◆ TASK PROMPT:
Only lines that contain the word "https" belong in the answer; copy them from the records below.

──────── DATA RECORDS ────────

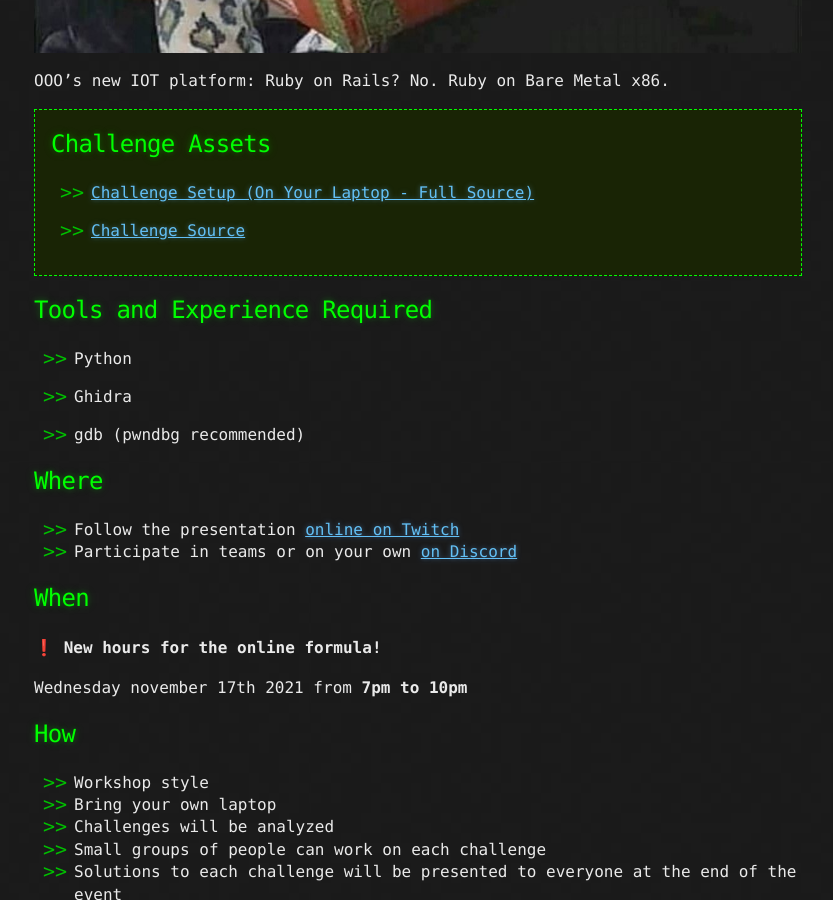
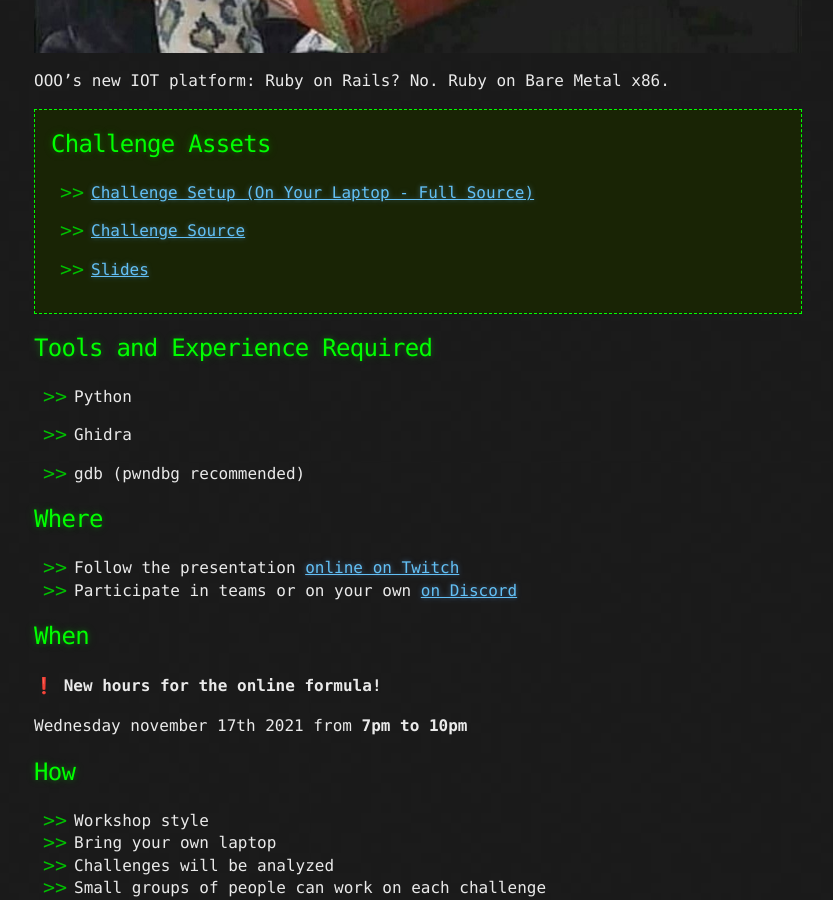
Before and after one commit to montrehack/montrehack.github.com, a Jekyll site: the page built from _posts/2021-11-17-defcon-ctf-barb-metal.md, in a window 1280 px wide and 900 px high, scrolled down 1666 px. Shown: the whole window, without its empty margins (222-1055 px from the left). Built offline with Jekyll 4.4.1, drawn with Linux system fonts in a browser that asks for light colours; emoji names are drawn with the system emoji font.

Commit message:
Shared the slides

```diff
--- a/_posts/2021-11-17-defcon-ctf-barb-metal.md
+++ b/_posts/2021-11-17-defcon-ctf-barb-metal.md
@@ -31,6 +31,8 @@ challenge_assets:
     url: https://archive.ooo/c/barb-metal/427/
   - name: Challenge Source
     url: https://github.com/o-o-overflow/dc2021f-barb-metal-public
+  - name: Slides
+    url: https://github.com/montrehack/challenges/blob/master/2021-11-17_defcon-ctf-barb-metal/barbmetal.pdf
 # Once the edition is over, adjust these below with what we have and uncomment
 #archived_assets:
 #  - name: Video Recording
```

────────

◆ TASK ANSWER:
     url: https://archive.ooo/c/barb-metal/427/
     url: https://github.com/o-o-overflow/dc2021f-barb-metal-public
+    url: https://github.com/montrehack/challenges/blob/master/2021-11-17_defcon-ctf-barb-metal/barbmetal.pdf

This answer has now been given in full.